    In addition, trade processing platforms such as MarkitWire also began supporting SORA derivatives in May 2020, booking the first bilateral SORA Interest Rate Swaps (IRS) trade on their platform.

    Good progress has also been made to ensure key market infrastructure is available to facilitate trading of SORA derivatives. In May 2020, LCH launched the central clearing of over-the-counter SORA instruments including SORA OIS and SOR-SORA basis swaps, and also cleared the first SORA swaps. This will help catalyse interdealer activity in SORA derivative products, and allow for broader adoption of SORA in financial products.


    Will there be a non-subscription live page to show SORA derivatives pricing for price discovery?

    SORA derivatives pricing is increasingly being actively quoted by dealers and made available on key financial market data platforms, including Bloomberg, Refinitiv, and broker screens (BGC, ICAP, Tradition, Tullett Prebon, GFI, Nittan). This will help build further liquidity in SORA markets.


    Is OCBC Bank ready to trade SORA?

    Yes, we are able to trade SORA derivatives. As of June 2020, the majority of the member banks in the SC-STS, including ourselves, Australia and New Zealand Banking Group Limited, Barclays Bank PLC, BNP Paribas, Citibank NA, DBS Bank Ltd, Deutsche Bank AG, Singapore Branch, HSBC, JP Morgan Chase Bank, N.A., Standard Chartered Bank, and United Overseas Bank Limited are ready to trade SORA derivatives, paving the way for greater market participation and increased liquidity.


    How does the SC-STS intend to build up liquidity in SORA products as Singapore dollar instruments by itself does not have much liquidity?

    Progress has been made in several domains to encourage greater market participation and enhance liquidity. There has been an increase in SORA derivatives pricing being actively quoted and made available on key financial market data platforms, including Bloomberg and Refinitiv, broker screens. Good progress has also been made to ensure key market infrastructure is available to facilitate trading of SORA derivatives. On 19 May 2020, LCH launched the central clearing of over-the-counter SORA instruments, including SORA OIS and SOR-SORA basis swaps, and also cleared the first SORA swaps between OCBC Bank and Standard Chartered Bank. SC-STS continues to work closely with member banks to facilitate the transition in other products such as bonds and loans to build demand for SORA-linked derivatives (for hedging etc.) in the market.


    When will SORA futures be launched and on which exchange?
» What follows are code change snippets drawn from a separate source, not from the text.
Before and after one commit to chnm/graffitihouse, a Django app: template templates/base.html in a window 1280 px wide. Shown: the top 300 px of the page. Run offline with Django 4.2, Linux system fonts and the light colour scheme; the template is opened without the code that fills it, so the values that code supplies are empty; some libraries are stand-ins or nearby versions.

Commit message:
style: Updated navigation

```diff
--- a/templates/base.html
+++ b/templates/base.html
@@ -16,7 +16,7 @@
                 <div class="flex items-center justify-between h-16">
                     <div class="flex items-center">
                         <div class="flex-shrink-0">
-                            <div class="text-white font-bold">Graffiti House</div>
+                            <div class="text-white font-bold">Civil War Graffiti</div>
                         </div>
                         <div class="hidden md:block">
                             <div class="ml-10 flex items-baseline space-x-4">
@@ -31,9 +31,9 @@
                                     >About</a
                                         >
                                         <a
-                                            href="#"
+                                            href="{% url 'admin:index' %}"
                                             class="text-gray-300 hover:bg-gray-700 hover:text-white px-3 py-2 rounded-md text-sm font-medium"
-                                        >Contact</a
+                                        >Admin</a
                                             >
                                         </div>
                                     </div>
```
How long will it run parallel to SOR to determine its stability?

    While there are no immediate plans to launch SORA futures, discussions are ongoing to determine the relevant products for the market as liquidity deepens.


    The derivative markets will be using the compounded-in-arrears SORA. Will it apply across all banks?
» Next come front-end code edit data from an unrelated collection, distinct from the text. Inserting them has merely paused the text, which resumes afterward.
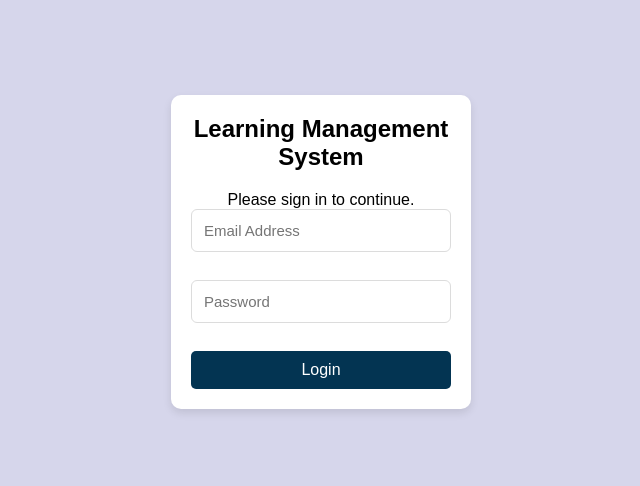
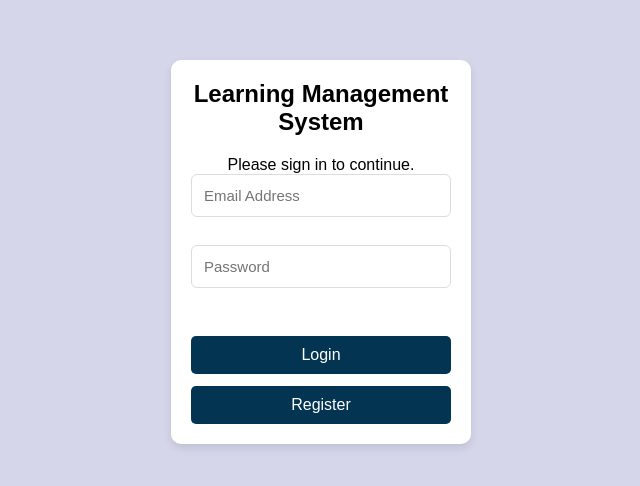
Before and after one commit to alagbamoses-era/lms-new-project, a React (Create React App) app in the folder lms/: page /login in a window 1280 px wide. Shown: the part 148-634 px from the top of the page, without its empty margins (319-959 px from the left). Built offline with nearby package versions, Linux system fonts and the light colour scheme; what axios-auth-refresh would draw is missing.

Commit message:
added Sign-UP button

```diff
--- a/lms/src/Components/LoginForm.jsx
+++ b/lms/src/Components/LoginForm.jsx
@@ -112,12 +112,24 @@ const LoginForm = () => {
             </div>
           )}
 
+          <div className="button-group">
             <button
               type="submit"
               disabled={loading || !formik.isValid || !formik.dirty}
             >
               {loading ? "Signing in..." : "Login"}
             </button>
+
+            <button
+              type="button"
+              className="register-btn"
+              onClick={() => navigate("/register")}
+            >
+              Register
+            </button>
+          </div>
+
+
         </div>
       </form>
     </div>
--- a/lms/src/css/LoginForm.css
+++ b/lms/src/css/LoginForm.css
@@ -76,3 +76,26 @@ h2 {
 .form p {
   text-align: center;
 }
+
+.button-group {
+  display: flex;
+  flex-direction: column;
+  gap: 12px;
+  margin-top: 20px;
+}
+
+.register-btn {
+  background-color: transparent;
+  color: #007bff;
+  border: 2px solid #007bff;
+  padding: 12px;
+  border-radius: 5px;
+  cursor: pointer;
+  font-size: 16px;
+  transition: 0.3s ease;
+}
+
+.register-btn:hover {
+  background-color: #007bff;
+  color: #fff;
+}
```
Lines whose indentation alone changed are shown as unchanged.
    ABS SC-STS said in its press release dated 29 June 2020that SC-STS published in February 2020 guidance on market conventions across SORA derivatives (Overnight Index Swaps, Cross-Currency Swaps, SOR-SORA Basis Swaps) to enable broader adoption by market participants.


  • Other Matters
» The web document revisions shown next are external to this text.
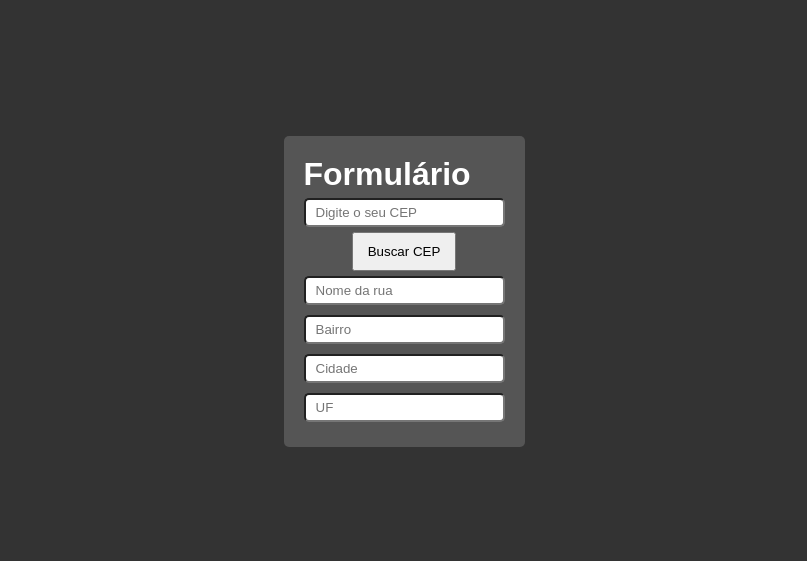
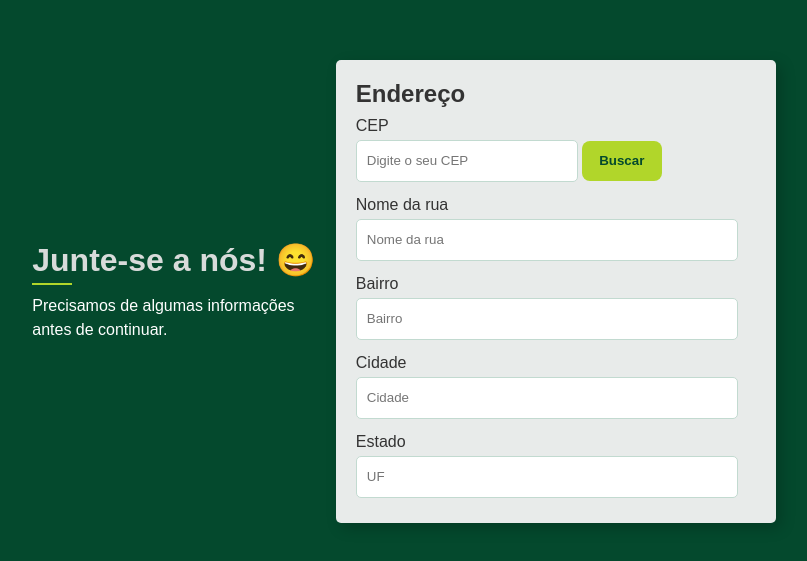
Before and after one commit to italoholanda/FIAP__BuscaCep, a plain HTML site: page index.html in a window 1280 px wide. Shown: the part 109-670 px from the top of the page, without its empty margins (236-1043 px from the left). Drawn offline with Linux system fonts and the light colour scheme.

Commit message:
new html style

```diff
--- a/index.html
+++ b/index.html
@@ -1,21 +1,35 @@
 <!DOCTYPE html>
 <html lang="pt-BR">
   <head>
-	<meta charset="UTF-8">
-	<meta http-equiv="X-UA-Compatible" content="IE=edge">
-	<meta name="viewport" content="width=device-width, initial-scale=1.0">
-	<link rel="stylesheet" href="style.css">
+    <meta charset="UTF-8" />
+    <meta http-equiv="X-UA-Compatible" content="IE=edge" />
+    <meta name="viewport" content="width=device-width, initial-scale=1.0" />
+    <link rel="stylesheet" href="style.css" />
     <title>Exemplo API Cep</title>
   </head>
   <body>
+    <div class="title">
+      <h1>Junte-se a nós! 😄</h1>
+      <p>
+        Precisamos de algumas informações<br />
+        antes de continuar.
+      </p>
+    </div>
     <form>
-		<h1>Formulário</h1>
-		<input type="number" placeholder="Digite o seu CEP" id="">
-		<button>Buscar CEP</button>
-		<input type="text" placeholder="Nome da rua" id="rua">
-		<input type="text" placeholder="Bairro" id="bairro">
-		<input type="text" placeholder="Cidade" id="cidade">
-		<input type="text" placeholder="UF" id="uf">
+      <h2>Endereço</h2>
+      <label for="cep">CEP</label>
+      <div class="cep">
+        <input type="number" placeholder="Digite o seu CEP" id="cep" />
+        <button>Buscar</button>
+      </div>
+      <label for="rua">Nome da rua</label>
+      <input type="text" placeholder="Nome da rua" id="rua" />
+      <label for="bairro">Bairro</label>
+      <input type="text" placeholder="Bairro" id="bairro" />
+      <label for="cidade">Cidade</label>
+      <input type="text" placeholder="Cidade" id="cidade" />
+      <label for="uf">Estado</label>
+      <input type="text" placeholder="UF" id="uf" />
     </form>
   </body>
   <script src="./getCEPAddress.js"></script>
--- a/style.css
+++ b/style.css
@@ -1,35 +1,91 @@
-*{
+* {
   margin: 0;
   padding: 0;
   font-family: sans-serif;
 }
 
+body {
+  background: #04492d;
+  color: #333;
+}
+
+.title {
+  margin: 0 20px 0 0;
+  color: #fff;
+}
+
+.title h1 {
+  margin: 0 0 9px 0;
+  color: #d8dbda;
+}
+
+.title h1::after {
+  content: "";
+  display: block;
+  background: #b1d62a;
+  height: 2px;
+  width: 40px;
+  margin: 4px 0;
+}
+
+.title p {
+  line-height: 1.5;
+}
+
 form {
   padding: 20px;
   border-radius: 5px;
-	background: #555;
+  background: #e8ebea;
   display: flex;
+  width: 400px;
   flex-direction: column;
+  box-shadow: 5px 5px 15px 0 rgba(0, 0, 0, 0.2);
 }
 
-body{
+.cep {
+	display: flex;
+	align-items: center;
+}
+
+.cep button {
+	width: 20%;
+	background: #b1d62a;
+	color: #04492d;
+	font-weight: bold;
+	border: 1px solid;
+  	border-radius: 8px;
+	border-color: transparent;
+	height: 40px;
+	cursor: pointer;
+}
+
+.cep input {
+	width: 200px;
+	margin-right: 4px;
+}
+
+input {
+  width: 90%;
+  border: 1px solid;
+  border-radius: 8px;
+  height: 30px;
+  border-color: #c2dad0;
+}
+
+label {
+	margin-top: 9px;
+}
+
+body {
   width: 100vw;
   height: 100vh;
-	color: #fff;
-	background: #333;
   display: flex;
   align-items: center;
   justify-content: center;
 }
 
-input{
+input {
   border-radius: 5px;
   padding: 5px 10px;
   margin: 5px 0;
 }
-
-button {
-	display: block;
-	margin: 0 auto;
-	padding: 10px 14px;
-}
```
Lines whose indentation alone changed are shown as unchanged.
    Should firms start building or investing systems to products referencing the new benchmarks?

    The use of new benchmarks such as SOFR and SORA in your financial contracts will require changes in systems, operations, accounting and other processes. It is important that firms start reviewing the changes needed, as these will take time to implement. The industry is trending towards the use of compounded overnight rates. It is therefore important for institutions to have in place the systems to manage such backward-looking compounded overnight rates.